WHAT THE EXERCISE ASKS -> Reply with every entry, repeated exactly as given.

Extracted data entries ->
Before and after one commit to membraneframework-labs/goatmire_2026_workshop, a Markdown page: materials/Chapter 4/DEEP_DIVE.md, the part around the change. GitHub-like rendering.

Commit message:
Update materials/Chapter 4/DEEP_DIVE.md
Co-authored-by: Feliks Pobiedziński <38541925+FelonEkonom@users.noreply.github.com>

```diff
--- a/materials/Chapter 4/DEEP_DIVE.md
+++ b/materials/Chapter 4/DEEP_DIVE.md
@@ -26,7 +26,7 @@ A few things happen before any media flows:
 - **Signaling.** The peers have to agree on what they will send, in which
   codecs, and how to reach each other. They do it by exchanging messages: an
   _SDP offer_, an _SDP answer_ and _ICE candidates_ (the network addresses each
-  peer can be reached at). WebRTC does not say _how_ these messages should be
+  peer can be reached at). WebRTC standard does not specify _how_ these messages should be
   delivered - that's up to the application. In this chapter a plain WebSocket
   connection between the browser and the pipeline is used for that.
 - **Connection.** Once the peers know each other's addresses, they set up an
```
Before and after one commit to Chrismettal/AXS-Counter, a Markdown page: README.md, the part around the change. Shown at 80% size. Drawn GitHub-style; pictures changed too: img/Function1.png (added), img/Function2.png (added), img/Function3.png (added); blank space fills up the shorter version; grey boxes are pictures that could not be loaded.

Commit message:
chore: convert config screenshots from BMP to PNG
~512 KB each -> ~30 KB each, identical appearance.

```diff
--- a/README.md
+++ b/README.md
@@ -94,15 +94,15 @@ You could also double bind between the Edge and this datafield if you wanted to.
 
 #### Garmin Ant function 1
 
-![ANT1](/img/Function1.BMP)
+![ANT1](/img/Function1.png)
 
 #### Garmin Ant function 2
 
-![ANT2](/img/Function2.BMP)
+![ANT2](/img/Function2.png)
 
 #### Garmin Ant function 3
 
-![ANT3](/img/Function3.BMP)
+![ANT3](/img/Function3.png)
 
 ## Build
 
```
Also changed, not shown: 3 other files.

ANSWER AREA ->
Before and after one commit to membraneframework-labs/goatmire_2026_workshop, a Markdown page: materials/Chapter 4/DEEP_DIVE.md, the part around the change. GitHub-like rendering.

Commit message:
Update materials/Chapter 4/DEEP_DIVE.md
Co-authored-by: Feliks Pobiedziński <38541925+FelonEkonom@users.noreply.github.com>

```diff
--- a/materials/Chapter 4/DEEP_DIVE.md
+++ b/materials/Chapter 4/DEEP_DIVE.md
@@ -26,7 +26,7 @@ A few things happen before any media flows:
 - **Signaling.** The peers have to agree on what they will send, in which
   codecs, and how to reach each other. They do it by exchanging messages: an
   _SDP offer_, an _SDP answer_ and _ICE candidates_ (the network addresses each
-  peer can be reached at). WebRTC does not say _how_ these messages should be
+  peer can be reached at). WebRTC standard does not specify _how_ these messages should be
   delivered - that's up to the application. In this chapter a plain WebSocket
   connection between the browser and the pipeline is used for that.
 - **Connection.** Once the peers know each other's addresses, they set up an
```
Before and after one commit to Chrismettal/AXS-Counter, a Markdown page: README.md, the part around the change. Shown at 80% size. Drawn GitHub-style; pictures changed too: img/Function1.png (added), img/Function2.png (added), img/Function3.png (added); blank space fills up the shorter version; grey boxes are pictures that could not be loaded.

Commit message:
chore: convert config screenshots from BMP to PNG
~512 KB each -> ~30 KB each, identical appearance.

```diff
--- a/README.md
+++ b/README.md
@@ -94,15 +94,15 @@ You could also double bind between the Edge and this datafield if you wanted to.
 
 #### Garmin Ant function 1
 
-![ANT1](/img/Function1.BMP)
+![ANT1](/img/Function1.png)
 
 #### Garmin Ant function 2
 
-![ANT2](/img/Function2.BMP)
+![ANT2](/img/Function2.png)
 
 #### Garmin Ant function 3
 
-![ANT3](/img/Function3.BMP)
+![ANT3](/img/Function3.png)
 
 ## Build
 
```
Also changed, not shown: 3 other files.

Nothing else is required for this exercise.